→ **Supplied material**

^^^^

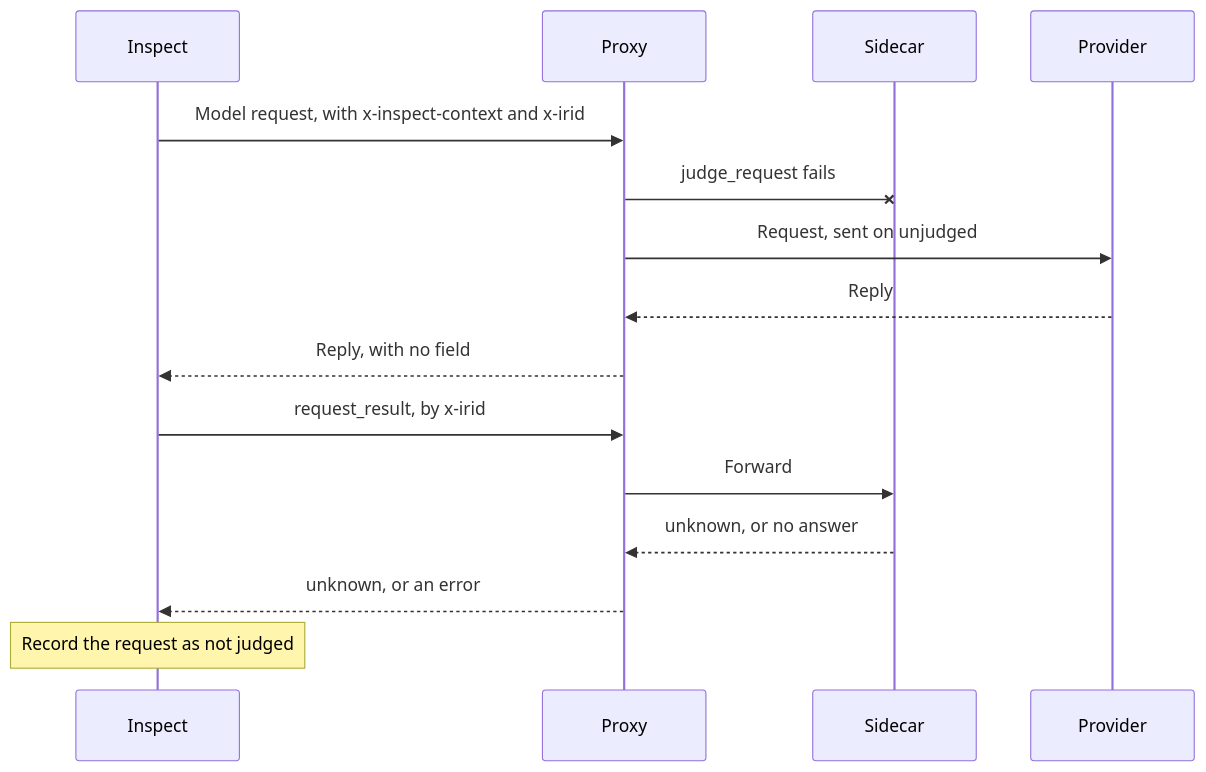
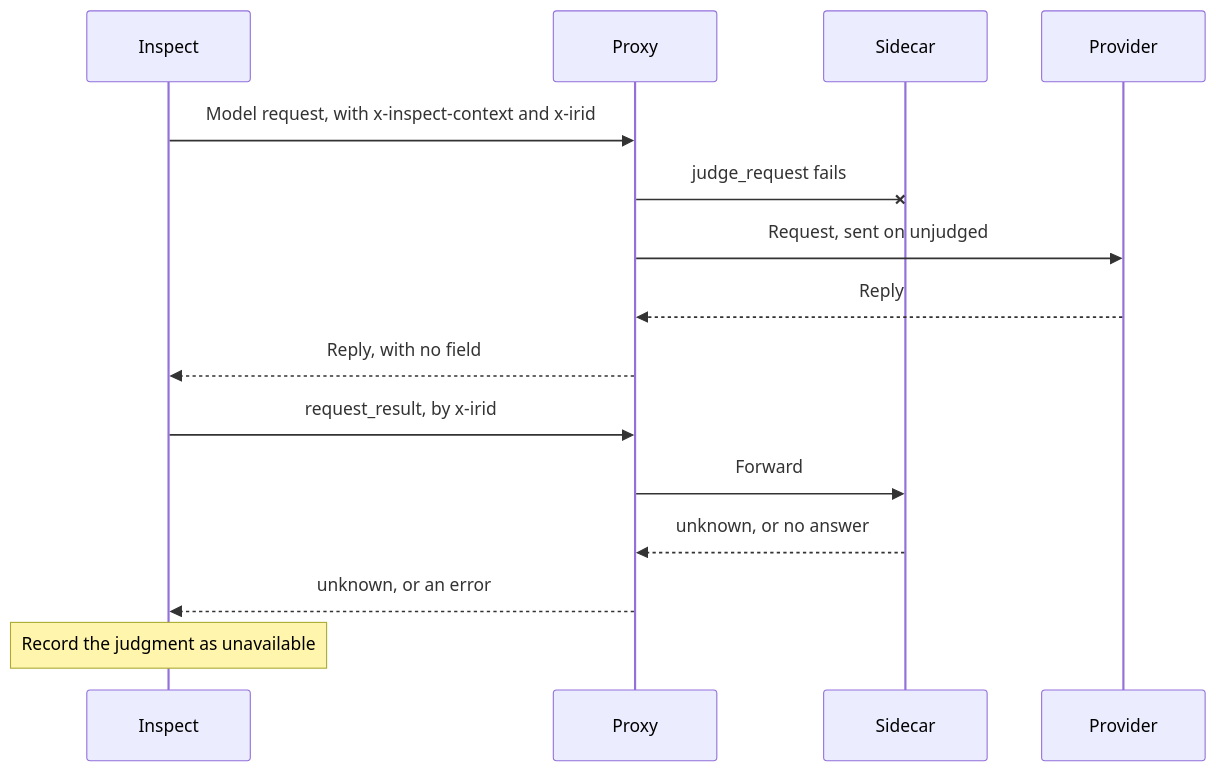
One commit to meridianlabs-ai/inspect_sentinel changed the ninth of 10 diagrams in design/sidecar.md. Above: the diagram before and after it, drawn with Mermaid. The commit also changed other lines of this file and 2 other files, not shown here.

````diff
--- a/design/sidecar.md
+++ b/design/sidecar.md
@@ -911,17 +912,17 @@
 ```mermaid
 sequenceDiagram
     participant I as Inspect
     participant P as Proxy
     participant S as Sidecar
     participant M as Provider
     I->>P: Model request, with x-inspect-context and x-irid
     P-xS: judge_request fails
     P->>M: Request, sent on unjudged
     M-->>P: Reply
     P-->>I: Reply, with no field
     I->>P: request_result, by x-irid
     P->>S: Forward
     S-->>P: unknown, or no answer
     P-->>I: unknown, or an error
-    Note over I: Record the request as not judged
+    Note over I: Record the judgment as unavailable
 ```
````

^^^^

→ **What is needed**
Rewrite the data above exactly as given, but omit the images.

→ **Task answer**
One commit to meridianlabs-ai/inspect_sentinel changed the ninth of 10 diagrams in design/sidecar.md. Above: the diagram before and after it, drawn with Mermaid. The commit also changed other lines of this file and 2 other files, not shown here.

````diff
--- a/design/sidecar.md
+++ b/design/sidecar.md
@@ -911,17 +912,17 @@
 ```mermaid
 sequenceDiagram
     participant I as Inspect
     participant P as Proxy
     participant S as Sidecar
     participant M as Provider
     I->>P: Model request, with x-inspect-context and x-irid
     P-xS: judge_request fails
     P->>M: Request, sent on unjudged
     M-->>P: Reply
     P-->>I: Reply, with no field
     I->>P: request_result, by x-irid
     P->>S: Forward
     S-->>P: unknown, or no answer
     P-->>I: unknown, or an error
-    Note over I: Record the request as not judged
+    Note over I: Record the judgment as unavailable
 ```
````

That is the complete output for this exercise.